"Messrs. Calder & Co., who manufacture most of the malt used in their brewings, have malthouses in King Street, near the railway station, as well as on the brewery premises. Those situated in the town, which have a steeping capacity of sixty quarters, are the most important, having been erected by the present firm in 1875. They comprise a double range of buildings, three storeys high, constructed of stone, and of neat elevation. In each range, are two growing floors, and, over them, barley garners and malt bins. The kiln floors are laid with tiles, the furnaces are open choffers, and the heat is dispersed by spark-plates. After a brief inspection of these fine maltings, we returned to the riverside, and looked through those at the brewery, each of which has a steeping capacity of twenty-five quarters. These are also built of stone with slate roofs, and, at the top of one of them, which adjoins the brewery, there is an extensive hop store. In this malting, there is a growing floor, 60 feet in length, the basement of which forms a fine cellar. It also contains screening rooms, five malt bins, holding 450 quarters of malt, and a large malt store, over the mill room. The kilns are similar to those at King Street, being floored with Farnley tiles, and fired by anthracite coal and coke."
"Noted Breweries of Great Britain and Ireland, vol. 4", Alfred Barnard, 1890, page 393.
See that last sentence? In 1890 Calder was kilning using athracite or coke. It's probably fair to assume that they had been doing so since at least the date their new maltings had been built in 1875.
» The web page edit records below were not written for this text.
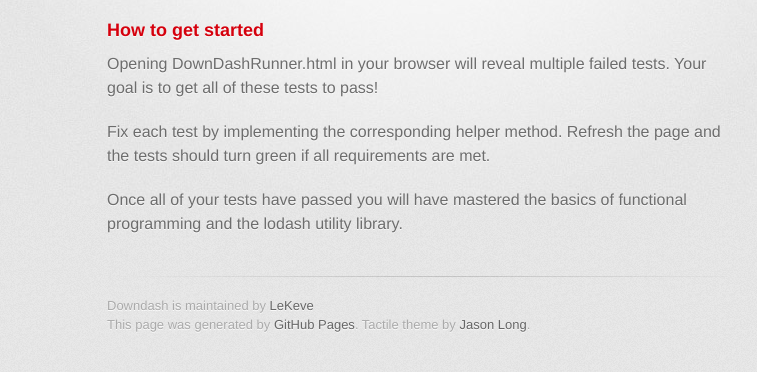
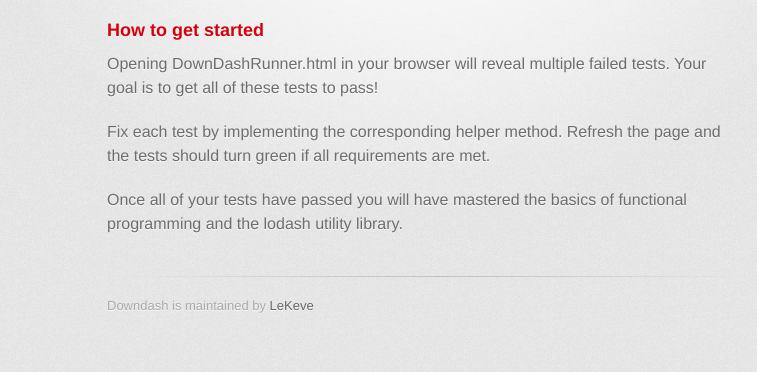
Before and after one commit to natejlee/downdash, a plain HTML site: page index.html in a window 1280 px wide. Shown: the part 370-742 px from the top of the page, without its empty margins (223-980 px from the left). Drawn offline with Linux system fonts and the light colour scheme; a web font is replaced by a local one.

Commit message:
Update index.html

```diff
--- a/index.html
+++ b/index.html
@@ -48,7 +48,6 @@
 
         <footer>
           Downdash is maintained by <a href="https://github.com/LeKeve">LeKeve</a><br>
-          This page was generated by <a href="https://pages.github.com">GitHub Pages</a>. Tactile theme by <a href="https://twitter.com/jasonlong">Jason Long</a>.
         </footer>
 
 
```
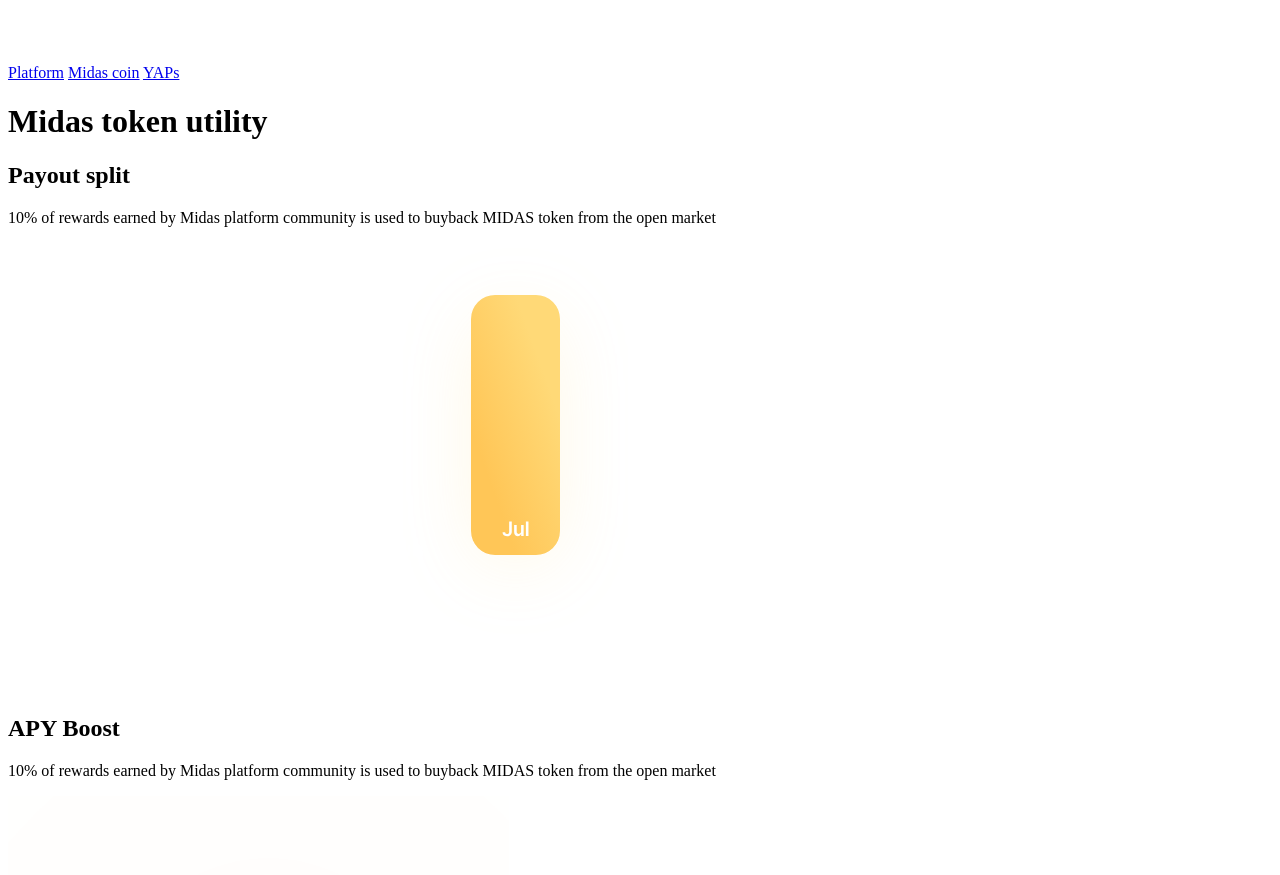
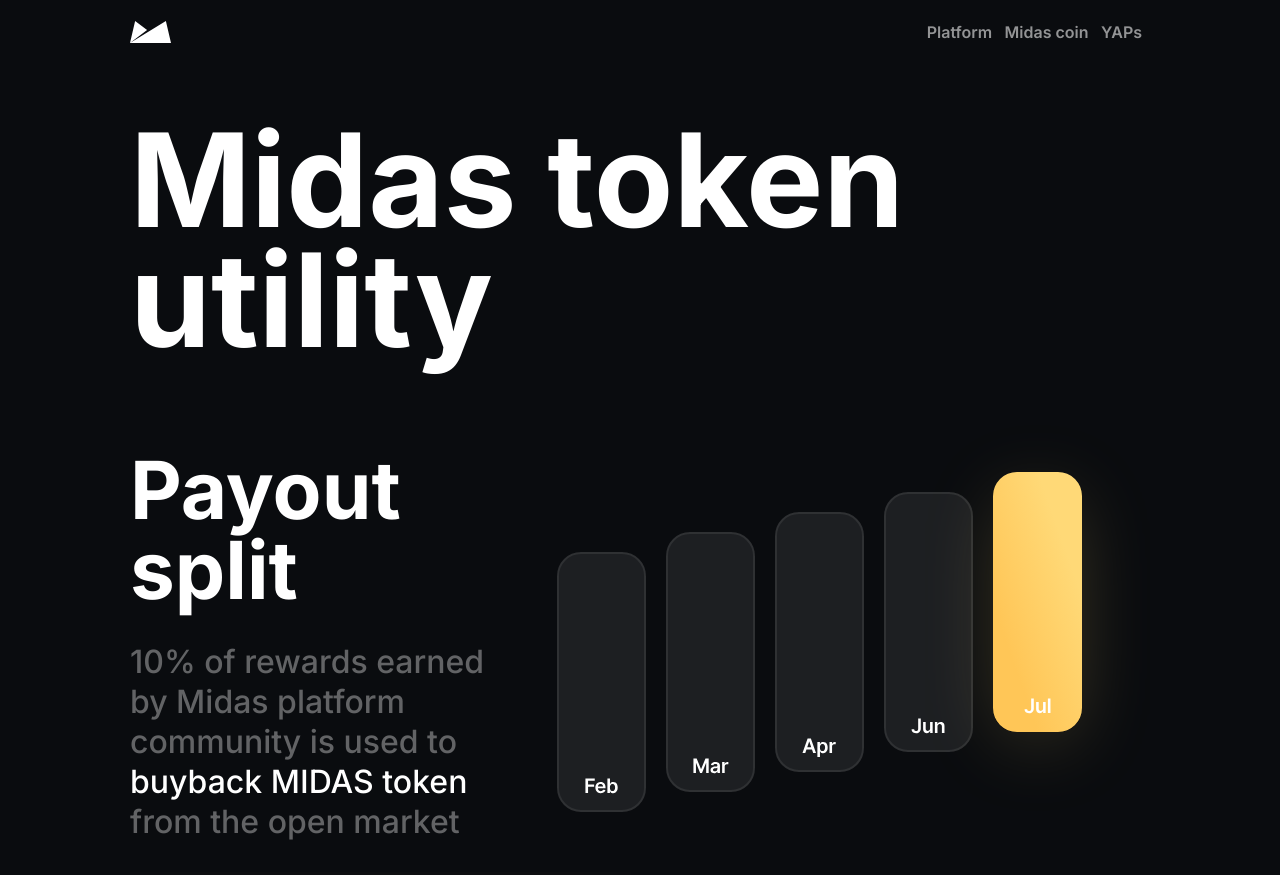
Before and after one commit to BralninaLidiia/RubegControl2, a plain HTML site: page index.html in a window 1280 px wide. Shown: the top 875 px of the page. Drawn offline with Linux system fonts and the light colour scheme.

Commit message:
коммит2

```diff
--- a/class.css
+++ b/class.css
@@ -0,0 +1,116 @@
+* {
+    margin: 0;
+    padding: 0;
+    box-sizing: border-box;
+    font-family: 'Inter', sans-serif;
+}
+body {
+    background-color: rgba(10, 12, 15);
+}
+
+header {
+    width: 100%;
+    height: 64px;
+    background-color: rgba(10, 12, 15);
+    display: flex;
+}
+.headerwrap {
+    display: flex;
+    justify-content: space-between;
+    align-items: center;
+    max-width: 1440px;
+    width: 100%;
+    margin: 0 auto;
+    padding: 0 130px;
+}
+
+nav a {
+    color: rgba(255, 255, 255, 0.56);
+    margin-right: 8px;
+    text-decoration: none;
+    width: auto;
+    font-weight: 600;
+    font-size: 16px;
+}
+nav a:last-child {
+    margin-right: 0;
+}
+
+#menu {
+    display: none;
+}
+
+main {
+    display: flex;
+}
+
+.mainwrap {
+    max-width: 1440px;
+    padding: 56px 130px 0;
+    margin: 0 auto;
+}
+
+h1 {
+    color: white;
+    font-weight: 700;
+    font-size: 130px;
+    line-height: 120px;
+    letter-spacing: -6%;
+    margin-bottom: 60px;
+}
+
+h2 {
+    color: white;
+    font-weight: 700;
+    font-size: 80px;
+    line-height: 80px;
+    letter-spacing: -6%;
+    margin-bottom: 32px;
+}
+
+section {
+    display: flex;
+    justify-content: space-between;
+    align-items: center;
+}
+
+section p {
+    font-size: 32px;
+    font-weight: 500;
+    line-height: 40px;
+    color: rgba(255, 255, 255, 0.36);
+}
+
+span {
+    color: white;
+}
+
+#section2 {
+    flex-direction: row-reverse;
+}
+
+.section_content {
+    max-width: 580px;
+}
+
+footer {
+    background-color: rgba(10, 12, 15);
+    display: flex;
+    padding: 0 20px;
+}
+
+.learn_more {
+    display: flex;
+    justify-content: center;
+    align-items: center;
+    background-color: #fff;
+    width: 251px;
+    height: 80px;
+    border-radius: 24px;
+    margin: 60px auto 56px;
+}
+
+.learn_more p {
+    font-weight: 700;
+    font-size: 24px;
+}
--- a/index.html
+++ b/index.html
@@ -3,7 +3,7 @@
 <head>
     <meta charset="UTF-8">
     <meta name="viewport" content="width=device-width, initial-scale=1.0">
-    <title>Вариант 1</title>
+    <title>Бральнина Лидия Степановна</title>
     <link rel="stylesheet" href="./class.css">
     <link rel="preconnect" href="https://fonts.googleapis.com">
     <link rel="preconnect" href="https://fonts.gstatic.com" crossorigin>
@@ -31,7 +31,7 @@
         <div class="mainwrap">
             <h1>Midas token utility</h1>
 
-            <section id="sec1">
+            <section id="section1">
                 <div class="section_content">
                     <h2>
                         Payout split
@@ -40,13 +40,13 @@
                         10% of rewards earned by Midas platform community is used to <span>buyback MIDAS token</span> from the open market
                     </p>
                 </div>
-                <div class="section_image">
+                <div class="image">
                     <img src="./img/graph.svg" alt="">
                 </div>
             </section>
 
 
-            <section id="sec2">
+            <section id="section2">
                 <div class="section_content">
                     <h2>
                         APY Boost
@@ -55,7 +55,7 @@
                         10% of rewards earned by Midas platform community is used <span>to buyback MIDAS token</span> from the open market
                     </p>
                 </div>
-                <div class="section_image">
+                <div class="image">
                     <img src="./img/sec2img.svg" alt="">
                 </div>
             </section>
```
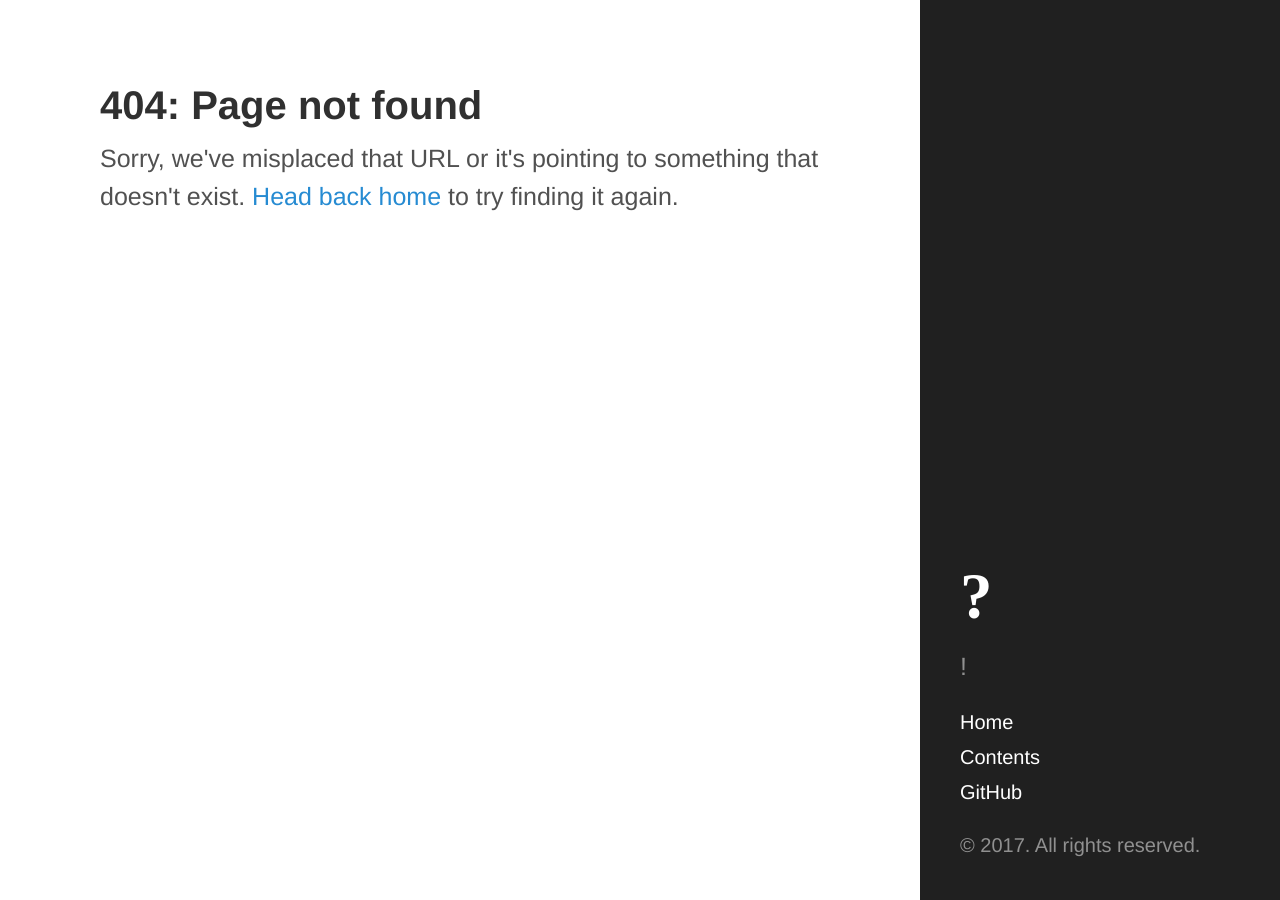
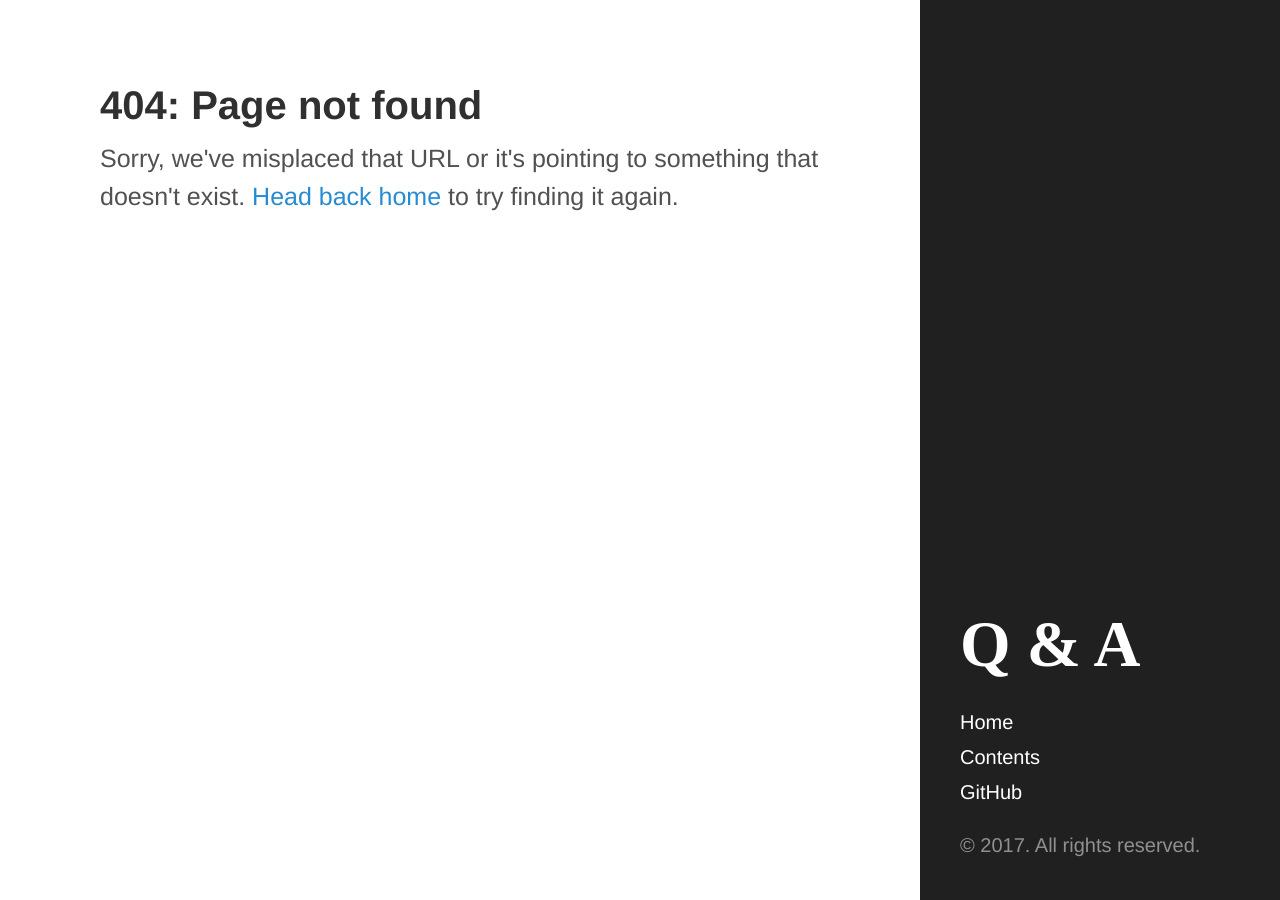
Before and after one commit to wiai/wiai.github.io, a Jekyll site: the page built from 404.html, in a window 1280 px wide. Built offline with Jekyll 4.4.1, drawn with Linux system fonts in a browser that asks for light colours.

```diff
--- a/_config.yml
+++ b/_config.yml
@@ -6,9 +6,9 @@ highlighter:      rouge
 permalink:        pretty
 
 # Setup
-title:            '?'
+title:            'Q & A'
 tagline:          'wiai'
-description:      '!'
+description:      ' '
 baseurl:          /
 version:          0.1
 
```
Not that it's any great shock to learn they were using athracite or coke. It would have been odd if they hadn't.
Anyone have a picture of a choffer? I'd like to know what one looked like.